[Start of Attachment]

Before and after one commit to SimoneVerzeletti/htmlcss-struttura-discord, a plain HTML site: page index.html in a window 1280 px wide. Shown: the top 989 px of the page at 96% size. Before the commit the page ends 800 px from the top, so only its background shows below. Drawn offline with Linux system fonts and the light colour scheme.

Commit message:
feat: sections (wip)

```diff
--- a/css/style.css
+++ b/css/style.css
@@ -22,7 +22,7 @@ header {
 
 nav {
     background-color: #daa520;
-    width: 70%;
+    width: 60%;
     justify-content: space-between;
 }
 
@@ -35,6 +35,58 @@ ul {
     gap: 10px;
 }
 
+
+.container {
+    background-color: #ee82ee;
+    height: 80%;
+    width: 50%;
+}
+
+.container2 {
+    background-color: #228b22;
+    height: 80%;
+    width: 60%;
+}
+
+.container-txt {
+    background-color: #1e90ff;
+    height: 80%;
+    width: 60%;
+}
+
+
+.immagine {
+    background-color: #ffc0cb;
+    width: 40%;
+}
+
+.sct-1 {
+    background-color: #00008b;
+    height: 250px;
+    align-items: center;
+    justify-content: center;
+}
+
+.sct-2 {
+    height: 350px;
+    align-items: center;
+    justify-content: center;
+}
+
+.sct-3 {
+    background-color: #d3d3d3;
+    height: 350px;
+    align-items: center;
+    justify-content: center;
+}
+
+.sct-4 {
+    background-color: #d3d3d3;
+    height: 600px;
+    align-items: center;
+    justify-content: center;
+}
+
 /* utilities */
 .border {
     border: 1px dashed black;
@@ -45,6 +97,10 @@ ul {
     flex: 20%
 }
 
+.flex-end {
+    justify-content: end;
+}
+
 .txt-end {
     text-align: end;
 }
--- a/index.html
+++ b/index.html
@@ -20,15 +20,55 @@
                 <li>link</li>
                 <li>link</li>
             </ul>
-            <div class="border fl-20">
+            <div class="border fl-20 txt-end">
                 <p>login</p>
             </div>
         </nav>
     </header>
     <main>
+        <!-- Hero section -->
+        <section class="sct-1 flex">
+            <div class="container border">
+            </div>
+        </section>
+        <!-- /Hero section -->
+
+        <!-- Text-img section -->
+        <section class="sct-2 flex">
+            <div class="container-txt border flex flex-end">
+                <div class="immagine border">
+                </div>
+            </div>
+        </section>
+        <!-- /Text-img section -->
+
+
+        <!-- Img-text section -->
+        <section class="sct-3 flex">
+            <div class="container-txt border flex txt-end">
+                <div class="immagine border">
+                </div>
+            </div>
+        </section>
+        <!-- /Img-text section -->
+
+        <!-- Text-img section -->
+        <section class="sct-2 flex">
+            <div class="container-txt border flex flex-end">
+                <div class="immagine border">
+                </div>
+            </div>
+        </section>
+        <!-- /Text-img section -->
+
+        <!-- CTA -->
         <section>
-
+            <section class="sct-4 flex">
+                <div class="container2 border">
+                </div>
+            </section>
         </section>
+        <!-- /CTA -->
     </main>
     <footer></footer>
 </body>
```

[End of Attachment]
[Start of Attachment]

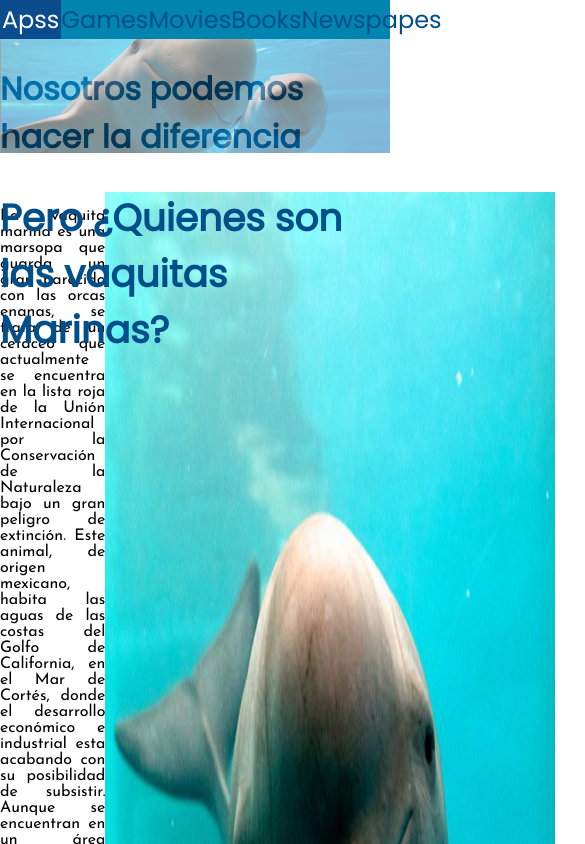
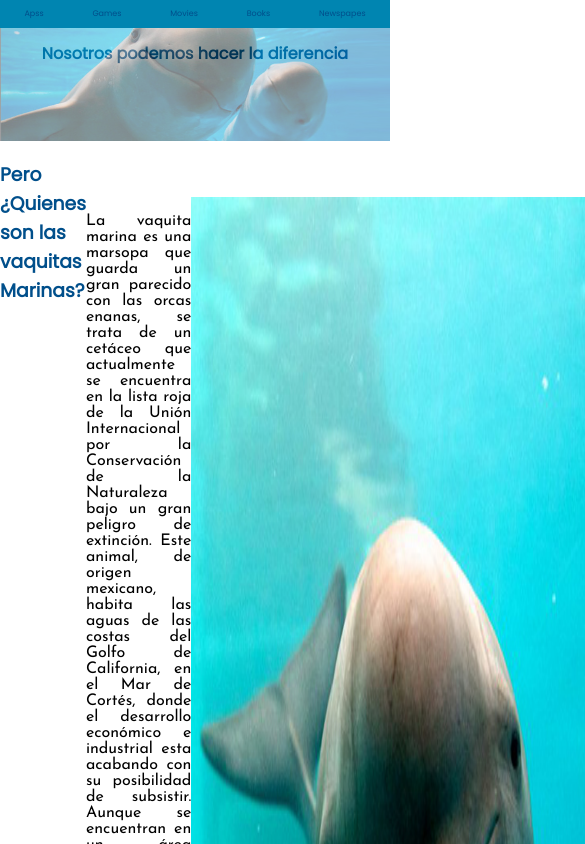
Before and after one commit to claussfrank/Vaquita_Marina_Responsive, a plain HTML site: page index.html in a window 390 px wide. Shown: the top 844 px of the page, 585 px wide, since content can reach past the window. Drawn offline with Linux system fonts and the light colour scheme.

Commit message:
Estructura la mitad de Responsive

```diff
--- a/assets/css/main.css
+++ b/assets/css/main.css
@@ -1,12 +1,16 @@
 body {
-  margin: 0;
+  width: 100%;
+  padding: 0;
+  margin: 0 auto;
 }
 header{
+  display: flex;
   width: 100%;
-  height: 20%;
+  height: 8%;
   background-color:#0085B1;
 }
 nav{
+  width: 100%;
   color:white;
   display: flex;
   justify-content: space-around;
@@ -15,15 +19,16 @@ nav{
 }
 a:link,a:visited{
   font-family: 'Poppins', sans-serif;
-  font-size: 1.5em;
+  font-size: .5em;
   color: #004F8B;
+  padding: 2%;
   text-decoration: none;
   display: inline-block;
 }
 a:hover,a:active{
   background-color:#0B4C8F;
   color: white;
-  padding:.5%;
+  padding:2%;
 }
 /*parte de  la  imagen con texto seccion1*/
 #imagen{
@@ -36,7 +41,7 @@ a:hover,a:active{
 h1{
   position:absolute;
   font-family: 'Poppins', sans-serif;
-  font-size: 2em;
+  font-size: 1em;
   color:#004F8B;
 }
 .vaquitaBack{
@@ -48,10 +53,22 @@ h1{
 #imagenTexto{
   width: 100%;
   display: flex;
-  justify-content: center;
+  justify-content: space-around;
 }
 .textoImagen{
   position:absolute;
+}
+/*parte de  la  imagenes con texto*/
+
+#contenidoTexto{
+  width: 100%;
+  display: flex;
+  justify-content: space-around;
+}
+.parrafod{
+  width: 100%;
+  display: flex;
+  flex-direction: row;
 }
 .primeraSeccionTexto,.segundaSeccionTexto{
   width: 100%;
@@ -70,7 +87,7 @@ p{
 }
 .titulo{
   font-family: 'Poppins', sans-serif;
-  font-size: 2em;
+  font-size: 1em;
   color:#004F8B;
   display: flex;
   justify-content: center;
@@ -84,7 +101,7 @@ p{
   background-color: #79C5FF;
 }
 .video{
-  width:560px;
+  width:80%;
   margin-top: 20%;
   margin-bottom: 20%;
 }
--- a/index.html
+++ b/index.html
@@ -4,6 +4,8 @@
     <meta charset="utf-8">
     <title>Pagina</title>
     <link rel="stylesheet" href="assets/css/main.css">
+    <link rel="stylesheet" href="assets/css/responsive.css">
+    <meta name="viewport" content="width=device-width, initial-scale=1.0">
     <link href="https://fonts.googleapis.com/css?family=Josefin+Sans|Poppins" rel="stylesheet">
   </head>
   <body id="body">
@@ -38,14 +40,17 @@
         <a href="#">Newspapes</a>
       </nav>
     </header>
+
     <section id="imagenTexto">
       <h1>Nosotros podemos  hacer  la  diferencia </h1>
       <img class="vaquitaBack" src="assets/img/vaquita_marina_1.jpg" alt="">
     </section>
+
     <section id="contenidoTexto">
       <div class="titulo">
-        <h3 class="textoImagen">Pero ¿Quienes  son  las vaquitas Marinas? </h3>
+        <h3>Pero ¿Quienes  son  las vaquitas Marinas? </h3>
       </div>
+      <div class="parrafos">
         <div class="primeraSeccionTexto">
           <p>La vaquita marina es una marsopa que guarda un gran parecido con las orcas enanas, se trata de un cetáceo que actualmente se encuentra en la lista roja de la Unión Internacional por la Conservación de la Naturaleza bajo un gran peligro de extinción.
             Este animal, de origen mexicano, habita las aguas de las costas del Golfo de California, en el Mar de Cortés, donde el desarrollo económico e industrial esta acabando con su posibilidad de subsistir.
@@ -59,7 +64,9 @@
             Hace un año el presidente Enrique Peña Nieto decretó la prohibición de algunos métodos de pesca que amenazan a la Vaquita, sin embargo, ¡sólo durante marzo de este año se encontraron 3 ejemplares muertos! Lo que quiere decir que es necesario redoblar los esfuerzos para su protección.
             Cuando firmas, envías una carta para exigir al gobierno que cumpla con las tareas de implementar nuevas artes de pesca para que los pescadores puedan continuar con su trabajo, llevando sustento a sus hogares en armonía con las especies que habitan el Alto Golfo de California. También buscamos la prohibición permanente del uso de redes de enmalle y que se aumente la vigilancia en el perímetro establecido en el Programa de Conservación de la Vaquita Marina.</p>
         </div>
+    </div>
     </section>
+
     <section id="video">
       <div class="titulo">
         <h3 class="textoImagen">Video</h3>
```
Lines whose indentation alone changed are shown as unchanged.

[End of Attachment]

* _WHAT NEEDS TO BE DONE_: Find how many lines in the entries above have the string "assets" and report only that number.

* _RESPONSE AREA_: 5